EXTRACTED RECORDS =
######
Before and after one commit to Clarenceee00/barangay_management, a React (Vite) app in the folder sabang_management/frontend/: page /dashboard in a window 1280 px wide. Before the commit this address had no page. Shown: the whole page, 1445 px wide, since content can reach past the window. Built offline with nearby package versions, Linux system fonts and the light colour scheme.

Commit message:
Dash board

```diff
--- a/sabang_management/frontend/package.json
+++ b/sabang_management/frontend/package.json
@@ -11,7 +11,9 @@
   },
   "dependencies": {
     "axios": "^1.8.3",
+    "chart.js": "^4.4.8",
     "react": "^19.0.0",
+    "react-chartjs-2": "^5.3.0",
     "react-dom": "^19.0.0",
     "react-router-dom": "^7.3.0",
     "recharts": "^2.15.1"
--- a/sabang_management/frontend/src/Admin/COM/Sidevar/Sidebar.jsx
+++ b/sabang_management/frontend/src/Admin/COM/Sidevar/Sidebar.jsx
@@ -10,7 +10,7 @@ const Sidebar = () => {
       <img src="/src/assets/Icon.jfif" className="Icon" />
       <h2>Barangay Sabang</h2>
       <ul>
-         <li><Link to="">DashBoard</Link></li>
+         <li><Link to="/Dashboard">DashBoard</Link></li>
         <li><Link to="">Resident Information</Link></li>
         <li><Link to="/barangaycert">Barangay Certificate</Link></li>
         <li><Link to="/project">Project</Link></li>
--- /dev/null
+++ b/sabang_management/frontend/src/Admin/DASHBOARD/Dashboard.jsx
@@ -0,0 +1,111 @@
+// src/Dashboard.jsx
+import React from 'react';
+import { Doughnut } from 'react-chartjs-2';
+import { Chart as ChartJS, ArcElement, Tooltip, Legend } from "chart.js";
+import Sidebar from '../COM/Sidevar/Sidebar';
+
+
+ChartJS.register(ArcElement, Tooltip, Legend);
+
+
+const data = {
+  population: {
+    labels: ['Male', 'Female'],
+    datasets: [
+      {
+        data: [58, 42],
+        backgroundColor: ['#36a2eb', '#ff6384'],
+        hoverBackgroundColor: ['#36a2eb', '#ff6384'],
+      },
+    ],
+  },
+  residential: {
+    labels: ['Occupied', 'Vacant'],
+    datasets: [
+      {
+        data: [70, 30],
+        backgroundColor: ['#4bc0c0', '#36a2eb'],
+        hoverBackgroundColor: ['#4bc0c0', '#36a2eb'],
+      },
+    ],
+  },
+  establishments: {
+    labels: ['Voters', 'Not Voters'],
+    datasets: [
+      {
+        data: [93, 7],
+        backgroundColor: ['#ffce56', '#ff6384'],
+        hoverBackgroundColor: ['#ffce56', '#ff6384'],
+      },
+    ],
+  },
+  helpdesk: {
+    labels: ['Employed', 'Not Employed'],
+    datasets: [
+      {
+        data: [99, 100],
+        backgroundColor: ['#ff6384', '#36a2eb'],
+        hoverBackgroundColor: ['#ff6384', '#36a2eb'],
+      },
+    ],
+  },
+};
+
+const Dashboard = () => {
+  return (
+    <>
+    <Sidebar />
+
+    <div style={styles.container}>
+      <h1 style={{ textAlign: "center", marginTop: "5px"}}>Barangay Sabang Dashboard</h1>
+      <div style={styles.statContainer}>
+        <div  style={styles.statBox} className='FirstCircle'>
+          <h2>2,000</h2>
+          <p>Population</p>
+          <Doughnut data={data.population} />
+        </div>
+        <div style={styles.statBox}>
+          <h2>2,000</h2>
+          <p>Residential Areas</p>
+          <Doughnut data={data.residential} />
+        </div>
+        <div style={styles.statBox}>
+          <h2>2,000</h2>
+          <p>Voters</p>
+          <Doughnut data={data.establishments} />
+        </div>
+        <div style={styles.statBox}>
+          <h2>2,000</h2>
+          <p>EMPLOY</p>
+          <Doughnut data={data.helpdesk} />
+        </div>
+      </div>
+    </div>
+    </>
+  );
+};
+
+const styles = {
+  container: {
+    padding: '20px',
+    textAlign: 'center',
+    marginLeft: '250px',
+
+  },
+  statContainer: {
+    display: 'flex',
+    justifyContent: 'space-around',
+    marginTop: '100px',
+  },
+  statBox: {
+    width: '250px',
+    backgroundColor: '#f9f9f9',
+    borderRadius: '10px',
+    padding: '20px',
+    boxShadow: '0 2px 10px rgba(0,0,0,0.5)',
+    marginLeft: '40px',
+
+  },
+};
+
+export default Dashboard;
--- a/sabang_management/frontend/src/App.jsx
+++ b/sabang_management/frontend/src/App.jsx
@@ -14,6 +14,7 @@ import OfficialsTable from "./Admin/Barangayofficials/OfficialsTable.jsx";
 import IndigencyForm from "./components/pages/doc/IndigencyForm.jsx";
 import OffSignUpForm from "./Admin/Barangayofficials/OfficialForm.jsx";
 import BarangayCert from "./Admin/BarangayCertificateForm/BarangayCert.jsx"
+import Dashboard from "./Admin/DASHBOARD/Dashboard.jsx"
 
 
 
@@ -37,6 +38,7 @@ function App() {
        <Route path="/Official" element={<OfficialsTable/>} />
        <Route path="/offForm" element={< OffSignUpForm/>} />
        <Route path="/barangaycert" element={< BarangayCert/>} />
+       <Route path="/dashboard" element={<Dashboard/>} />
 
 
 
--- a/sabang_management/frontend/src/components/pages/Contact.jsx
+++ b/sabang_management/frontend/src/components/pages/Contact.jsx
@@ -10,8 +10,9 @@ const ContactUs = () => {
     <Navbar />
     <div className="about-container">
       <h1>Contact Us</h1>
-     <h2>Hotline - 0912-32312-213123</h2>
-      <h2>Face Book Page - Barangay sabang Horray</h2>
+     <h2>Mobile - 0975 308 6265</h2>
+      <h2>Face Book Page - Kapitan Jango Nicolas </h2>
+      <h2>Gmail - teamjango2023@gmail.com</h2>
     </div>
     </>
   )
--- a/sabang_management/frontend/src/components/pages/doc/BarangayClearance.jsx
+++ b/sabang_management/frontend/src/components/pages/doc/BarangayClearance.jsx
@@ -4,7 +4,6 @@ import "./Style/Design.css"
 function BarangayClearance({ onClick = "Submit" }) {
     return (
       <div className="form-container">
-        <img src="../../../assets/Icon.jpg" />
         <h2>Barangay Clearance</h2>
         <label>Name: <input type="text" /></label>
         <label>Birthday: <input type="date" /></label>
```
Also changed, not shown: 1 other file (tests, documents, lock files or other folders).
######
ASSIGNMENT = Scan the records above for the string "styles", then report every line that contains it.

ANSWER TO THE EXERCISE =
+    <div style={styles.container}>
+      <div style={styles.statContainer}>
+        <div  style={styles.statBox} className='FirstCircle'>
+        <div style={styles.statBox}>
+        <div style={styles.statBox}>
+        <div style={styles.statBox}>
+const styles = {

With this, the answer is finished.